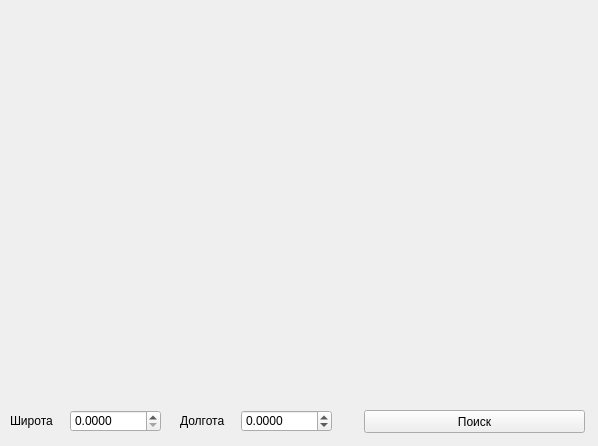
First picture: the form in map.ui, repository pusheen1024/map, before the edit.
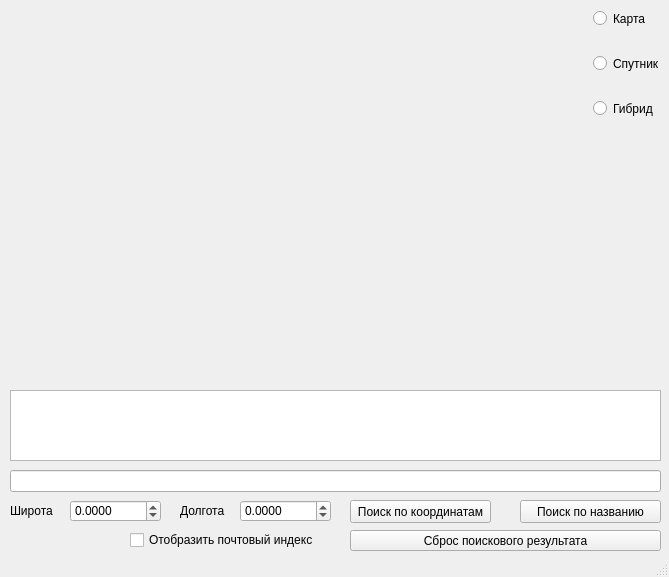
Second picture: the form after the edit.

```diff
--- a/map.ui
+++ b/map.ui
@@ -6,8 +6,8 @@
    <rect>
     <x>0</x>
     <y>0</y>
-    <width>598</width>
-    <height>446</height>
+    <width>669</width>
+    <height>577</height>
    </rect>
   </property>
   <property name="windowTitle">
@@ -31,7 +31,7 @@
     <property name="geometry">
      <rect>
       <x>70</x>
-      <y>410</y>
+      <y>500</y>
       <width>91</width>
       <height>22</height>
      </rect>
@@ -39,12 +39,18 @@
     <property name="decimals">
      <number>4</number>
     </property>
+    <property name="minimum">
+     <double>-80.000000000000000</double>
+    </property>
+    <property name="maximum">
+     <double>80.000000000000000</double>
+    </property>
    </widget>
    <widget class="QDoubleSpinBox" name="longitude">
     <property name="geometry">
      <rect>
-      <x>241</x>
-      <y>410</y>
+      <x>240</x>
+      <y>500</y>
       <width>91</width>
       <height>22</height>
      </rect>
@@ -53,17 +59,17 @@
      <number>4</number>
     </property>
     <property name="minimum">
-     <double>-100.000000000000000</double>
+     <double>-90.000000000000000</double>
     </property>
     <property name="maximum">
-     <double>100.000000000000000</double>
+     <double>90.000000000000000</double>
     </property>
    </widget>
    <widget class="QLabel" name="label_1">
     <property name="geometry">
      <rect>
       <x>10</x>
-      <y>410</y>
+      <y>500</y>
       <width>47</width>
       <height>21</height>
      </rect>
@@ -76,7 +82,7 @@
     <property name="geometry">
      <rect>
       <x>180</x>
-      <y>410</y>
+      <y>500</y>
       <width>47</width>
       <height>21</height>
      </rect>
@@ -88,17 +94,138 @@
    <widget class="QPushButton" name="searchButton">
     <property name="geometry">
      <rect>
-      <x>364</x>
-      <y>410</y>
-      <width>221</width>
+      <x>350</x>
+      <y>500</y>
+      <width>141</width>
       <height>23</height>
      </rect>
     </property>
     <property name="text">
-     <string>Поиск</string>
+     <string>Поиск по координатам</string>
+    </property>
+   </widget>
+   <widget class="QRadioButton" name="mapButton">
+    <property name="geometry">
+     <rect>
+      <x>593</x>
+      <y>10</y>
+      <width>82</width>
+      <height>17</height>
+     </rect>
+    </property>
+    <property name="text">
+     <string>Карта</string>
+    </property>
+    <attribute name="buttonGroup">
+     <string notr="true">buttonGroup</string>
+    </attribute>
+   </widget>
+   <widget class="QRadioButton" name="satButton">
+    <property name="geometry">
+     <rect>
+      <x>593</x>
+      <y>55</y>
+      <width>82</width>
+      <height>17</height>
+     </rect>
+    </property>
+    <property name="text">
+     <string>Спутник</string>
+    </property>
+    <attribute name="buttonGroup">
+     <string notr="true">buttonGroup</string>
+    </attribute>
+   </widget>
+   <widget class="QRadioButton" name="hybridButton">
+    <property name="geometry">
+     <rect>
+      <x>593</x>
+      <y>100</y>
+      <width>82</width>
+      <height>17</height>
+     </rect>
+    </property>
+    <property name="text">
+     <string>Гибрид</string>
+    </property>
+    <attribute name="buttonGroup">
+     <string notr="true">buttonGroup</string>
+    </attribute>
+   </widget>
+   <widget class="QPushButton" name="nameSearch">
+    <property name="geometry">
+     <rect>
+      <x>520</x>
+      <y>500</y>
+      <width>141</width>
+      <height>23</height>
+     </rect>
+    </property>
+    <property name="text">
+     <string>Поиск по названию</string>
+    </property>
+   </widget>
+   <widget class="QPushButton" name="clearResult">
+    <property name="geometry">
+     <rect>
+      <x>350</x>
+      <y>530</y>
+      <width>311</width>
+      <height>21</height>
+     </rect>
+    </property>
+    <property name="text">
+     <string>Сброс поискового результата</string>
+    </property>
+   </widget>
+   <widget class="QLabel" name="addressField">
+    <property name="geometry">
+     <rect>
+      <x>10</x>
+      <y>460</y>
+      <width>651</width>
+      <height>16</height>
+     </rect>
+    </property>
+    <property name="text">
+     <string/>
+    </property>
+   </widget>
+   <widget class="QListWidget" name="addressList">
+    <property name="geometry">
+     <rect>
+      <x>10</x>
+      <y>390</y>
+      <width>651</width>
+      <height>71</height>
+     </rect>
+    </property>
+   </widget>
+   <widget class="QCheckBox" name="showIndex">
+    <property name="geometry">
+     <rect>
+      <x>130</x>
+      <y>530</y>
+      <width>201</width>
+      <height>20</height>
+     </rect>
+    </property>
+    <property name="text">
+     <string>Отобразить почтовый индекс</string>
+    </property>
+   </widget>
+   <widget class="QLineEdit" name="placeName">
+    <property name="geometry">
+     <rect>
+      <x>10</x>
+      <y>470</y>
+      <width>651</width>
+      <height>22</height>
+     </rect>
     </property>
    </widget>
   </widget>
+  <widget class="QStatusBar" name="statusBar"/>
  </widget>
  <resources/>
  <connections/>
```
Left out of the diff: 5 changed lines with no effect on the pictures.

- [WHAT YOU WILL DO] What you give back must match the material above exactly, minus its pictures.

- [OUTPUT FOR THIS EXERCISE]
First picture: the form in map.ui, repository pusheen1024/map, before the edit.
Second picture: the form after the edit.

```diff
--- a/map.ui
+++ b/map.ui
@@ -6,8 +6,8 @@
    <rect>
     <x>0</x>
     <y>0</y>
-    <width>598</width>
-    <height>446</height>
+    <width>669</width>
+    <height>577</height>
    </rect>
   </property>
   <property name="windowTitle">
@@ -31,7 +31,7 @@
     <property name="geometry">
      <rect>
       <x>70</x>
-      <y>410</y>
+      <y>500</y>
       <width>91</width>
       <height>22</height>
      </rect>
@@ -39,12 +39,18 @@
     <property name="decimals">
      <number>4</number>
     </property>
+    <property name="minimum">
+     <double>-80.000000000000000</double>
+    </property>
+    <property name="maximum">
+     <double>80.000000000000000</double>
+    </property>
    </widget>
    <widget class="QDoubleSpinBox" name="longitude">
     <property name="geometry">
      <rect>
-      <x>241</x>
-      <y>410</y>
+      <x>240</x>
+      <y>500</y>
       <width>91</width>
       <height>22</height>
      </rect>
@@ -53,17 +59,17 @@
      <number>4</number>
     </property>
     <property name="minimum">
-     <double>-100.000000000000000</double>
+     <double>-90.000000000000000</double>
     </property>
     <property name="maximum">
-     <double>100.000000000000000</double>
+     <double>90.000000000000000</double>
     </property>
    </widget>
    <widget class="QLabel" name="label_1">
     <property name="geometry">
      <rect>
       <x>10</x>
-      <y>410</y>
+      <y>500</y>
       <width>47</width>
       <height>21</height>
      </rect>
@@ -76,7 +82,7 @@
     <property name="geometry">
      <rect>
       <x>180</x>
-      <y>410</y>
+      <y>500</y>
       <width>47</width>
       <height>21</height>
      </rect>
@@ -88,17 +94,138 @@
    <widget class="QPushButton" name="searchButton">
     <property name="geometry">
      <rect>
-      <x>364</x>
-      <y>410</y>
-      <width>221</width>
+      <x>350</x>
+      <y>500</y>
+      <width>141</width>
       <height>23</height>
      </rect>
     </property>
     <property name="text">
-     <string>Поиск</string>
+     <string>Поиск по координатам</string>
+    </property>
+   </widget>
+   <widget class="QRadioButton" name="mapButton">
+    <property name="geometry">
+     <rect>
+      <x>593</x>
+      <y>10</y>
+      <width>82</width>
+      <height>17</height>
+     </rect>
+    </property>
+    <property name="text">
+     <string>Карта</string>
+    </property>
+    <attribute name="buttonGroup">
+     <string notr="true">buttonGroup</string>
+    </attribute>
+   </widget>
+   <widget class="QRadioButton" name="satButton">
+    <property name="geometry">
+     <rect>
+      <x>593</x>
+      <y>55</y>
+      <width>82</width>
+      <height>17</height>
+     </rect>
+    </property>
+    <property name="text">
+     <string>Спутник</string>
+    </property>
+    <attribute name="buttonGroup">
+     <string notr="true">buttonGroup</string>
+    </attribute>
+   </widget>
+   <widget class="QRadioButton" name="hybridButton">
+    <property name="geometry">
+     <rect>
+      <x>593</x>
+      <y>100</y>
+      <width>82</width>
+      <height>17</height>
+     </rect>
+    </property>
+    <property name="text">
+     <string>Гибрид</string>
+    </property>
+    <attribute name="buttonGroup">
+     <string notr="true">buttonGroup</string>
+    </attribute>
+   </widget>
+   <widget class="QPushButton" name="nameSearch">
+    <property name="geometry">
+     <rect>
+      <x>520</x>
+      <y>500</y>
+      <width>141</width>
+      <height>23</height>
+     </rect>
+    </property>
+    <property name="text">
+     <string>Поиск по названию</string>
+    </property>
+   </widget>
+   <widget class="QPushButton" name="clearResult">
+    <property name="geometry">
+     <rect>
+      <x>350</x>
+      <y>530</y>
+      <width>311</width>
+      <height>21</height>
+     </rect>
+    </property>
+    <property name="text">
+     <string>Сброс поискового результата</string>
+    </property>
+   </widget>
+   <widget class="QLabel" name="addressField">
+    <property name="geometry">
+     <rect>
+      <x>10</x>
+      <y>460</y>
+      <width>651</width>
+      <height>16</height>
+     </rect>
+    </property>
+    <property name="text">
+     <string/>
+    </property>
+   </widget>
+   <widget class="QListWidget" name="addressList">
+    <property name="geometry">
+     <rect>
+      <x>10</x>
+      <y>390</y>
+      <width>651</width>
+      <height>71</height>
+     </rect>
+    </property>
+   </widget>
+   <widget class="QCheckBox" name="showIndex">
+    <property name="geometry">
+     <rect>
+      <x>130</x>
+      <y>530</y>
+      <width>201</width>
+      <height>20</height>
+     </rect>
+    </property>
+    <property name="text">
+     <string>Отобразить почтовый индекс</string>
+    </property>
+   </widget>
+   <widget class="QLineEdit" name="placeName">
+    <property name="geometry">
+     <rect>
+      <x>10</x>
+      <y>470</y>
+      <width>651</width>
+      <height>22</height>
+     </rect>
     </property>
    </widget>
   </widget>
+  <widget class="QStatusBar" name="statusBar"/>
  </widget>
  <resources/>
  <connections/>
```
Left out of the diff: 5 changed lines with no effect on the pictures.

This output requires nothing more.